### Prompt
Find every line in the entries that holds the string "security" and report it.

### Given entries
────────────────
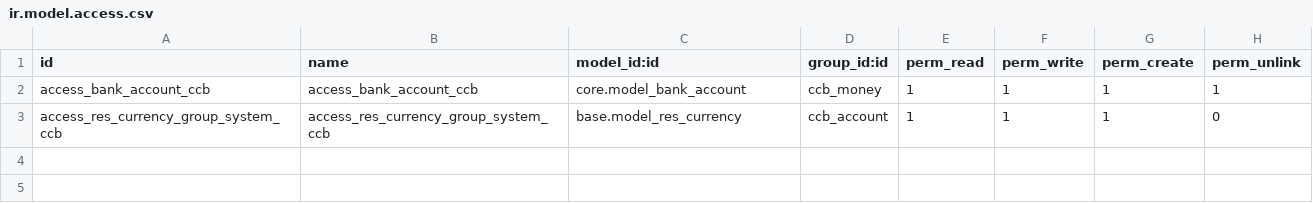
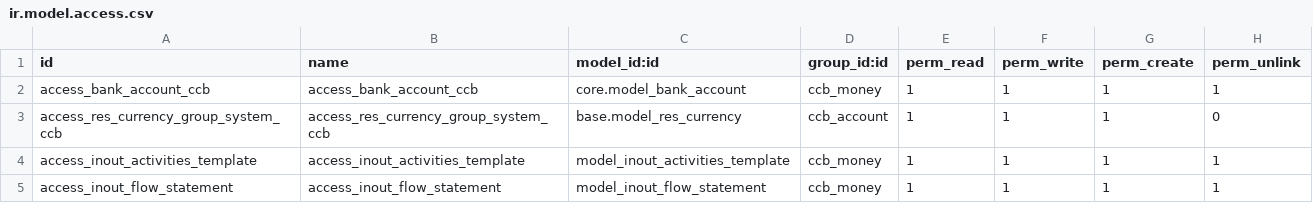
Before and after one commit to xuanyimin/gooderp_addons, a CSV file: nonprofit_money/security/ir.model.access.csv, drawn as a sheet.

```diff
--- a/nonprofit_money/security/ir.model.access.csv
+++ b/nonprofit_money/security/ir.model.access.csv
@@ -3 +3,3 @@ access_bank_account_ccb,access_bank_account_ccb,core.model_bank_account,ccb_mone
 access_res_currency_group_system_ccb,access_res_currency_group_system_ccb,base.model_res_currency,ccb_account,1,1,1,0
+access_inout_activities_template,access_inout_activities_template,model_inout_activities_template,ccb_money,1,1,1,1
+access_inout_flow_statement,access_inout_flow_statement,model_inout_flow_statement,ccb_money,1,1,1,1
```
Also changed, not shown: finance/security/ir.model.access.csv, 4 other files.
────────────────
### Solution to this task
Before and after one commit to xuanyimin/gooderp_addons, a CSV file: nonprofit_money/security/ir.model.access.csv, drawn as a sheet.
--- a/nonprofit_money/security/ir.model.access.csv
+++ b/nonprofit_money/security/ir.model.access.csv
Also changed, not shown: finance/security/ir.model.access.csv, 4 other files.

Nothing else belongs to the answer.